Right-wing media outlets in Latin America have also played a key role in the anti-democratic crackdown. Colombian and Argentine newspapers owned by wealthy conservative oligarchs kicked off a disinformation campaign, spreading fake news accusing Arauz of taking money from Colombia’s socialist guerrilla group the ELN.
These unsubstantiated stories were near carbon copies of a propaganda drive from several years before that was weaponized against Correa, falsely accusing him of taking money from Colombia’s socialist guerrilla group FARC.
While his government was busy clamping down on the left in Ecuador, Lenín Moreno himself was in the United States. Just two weeks before the election, he visited DC for several days.
Moreno had a series of meetings with powerful figures, including the following:
- the director for the Western Hemisphere of the US National Security Council, Juan Sebastian Gonzalez, a special assistant to President Joe Biden;
- the secretary general of the Organization of American States (OAS), Luis Almagro, who helped oversee a coup against Bolivia’s democratically elected socialist government in 2019;
- the director of the IMF, Kristalina Georgieva;
- hawkish US Senators Bob Menendez and Ben Cardin;
- and the president of the Inter-American Development Bank, Mauricio Claver-Carone.
During his junket, the Ecuadorian presidential office produced several slick videos lavishing praise on the United States and showing Moreno smiling with his political and economic sponsors in Washington.
Observers have warned that Moreno’s meetings may have been aimed at rigging the election, or at least making more anti-democratic obstacles to prevent a Correista victory.
Nearly all polls show leftist candidate Andrés Arauz easily winning Ecuador’s February 7 election. Yet the Ecuadorian media’s reliance on a corrupt firm funded by right-wing candidate Guillermo Lasso to produce exit polls after the vote is one of many signs of potential irregularities.

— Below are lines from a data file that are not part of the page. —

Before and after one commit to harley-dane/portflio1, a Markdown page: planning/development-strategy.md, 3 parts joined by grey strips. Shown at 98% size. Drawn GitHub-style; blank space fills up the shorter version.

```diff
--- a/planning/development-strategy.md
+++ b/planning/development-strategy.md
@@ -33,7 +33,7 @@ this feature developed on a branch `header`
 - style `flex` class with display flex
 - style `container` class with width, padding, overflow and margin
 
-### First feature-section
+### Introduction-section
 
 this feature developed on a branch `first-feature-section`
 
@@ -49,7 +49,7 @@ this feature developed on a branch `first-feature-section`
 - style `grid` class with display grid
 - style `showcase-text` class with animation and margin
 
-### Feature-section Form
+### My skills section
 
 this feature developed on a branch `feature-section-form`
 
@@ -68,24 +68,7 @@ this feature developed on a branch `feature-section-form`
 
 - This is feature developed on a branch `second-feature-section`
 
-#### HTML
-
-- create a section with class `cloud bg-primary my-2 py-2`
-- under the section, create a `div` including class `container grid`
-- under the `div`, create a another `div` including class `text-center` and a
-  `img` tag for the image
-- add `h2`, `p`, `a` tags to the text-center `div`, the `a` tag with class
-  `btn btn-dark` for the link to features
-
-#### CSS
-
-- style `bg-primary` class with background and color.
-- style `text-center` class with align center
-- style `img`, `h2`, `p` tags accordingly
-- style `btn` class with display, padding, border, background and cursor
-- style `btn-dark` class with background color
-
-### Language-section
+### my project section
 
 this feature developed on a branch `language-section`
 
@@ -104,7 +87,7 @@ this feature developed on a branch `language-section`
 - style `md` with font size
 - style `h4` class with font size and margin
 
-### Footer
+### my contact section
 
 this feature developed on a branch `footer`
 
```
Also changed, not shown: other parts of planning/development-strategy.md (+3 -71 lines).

The Ecuadorian people however seem ready to fight. The massive turnouts for the Correista movement’s demonstrations in the major cities, with tens of thousands of working-class flooding the streets and parks, reflects a popular outrage in the country, and a widespread yearning to return to the Citizens’ Revolution.
Ben Norton is a journalist, writer, and filmmaker. He is the assistant editor of The Grayzone, and the producer of the Moderate Rebels podcast, which he co-hosts with editor Max Blumenthal. His website is BenNorton.com and he tweets at @BenjaminNorton.- "Source" -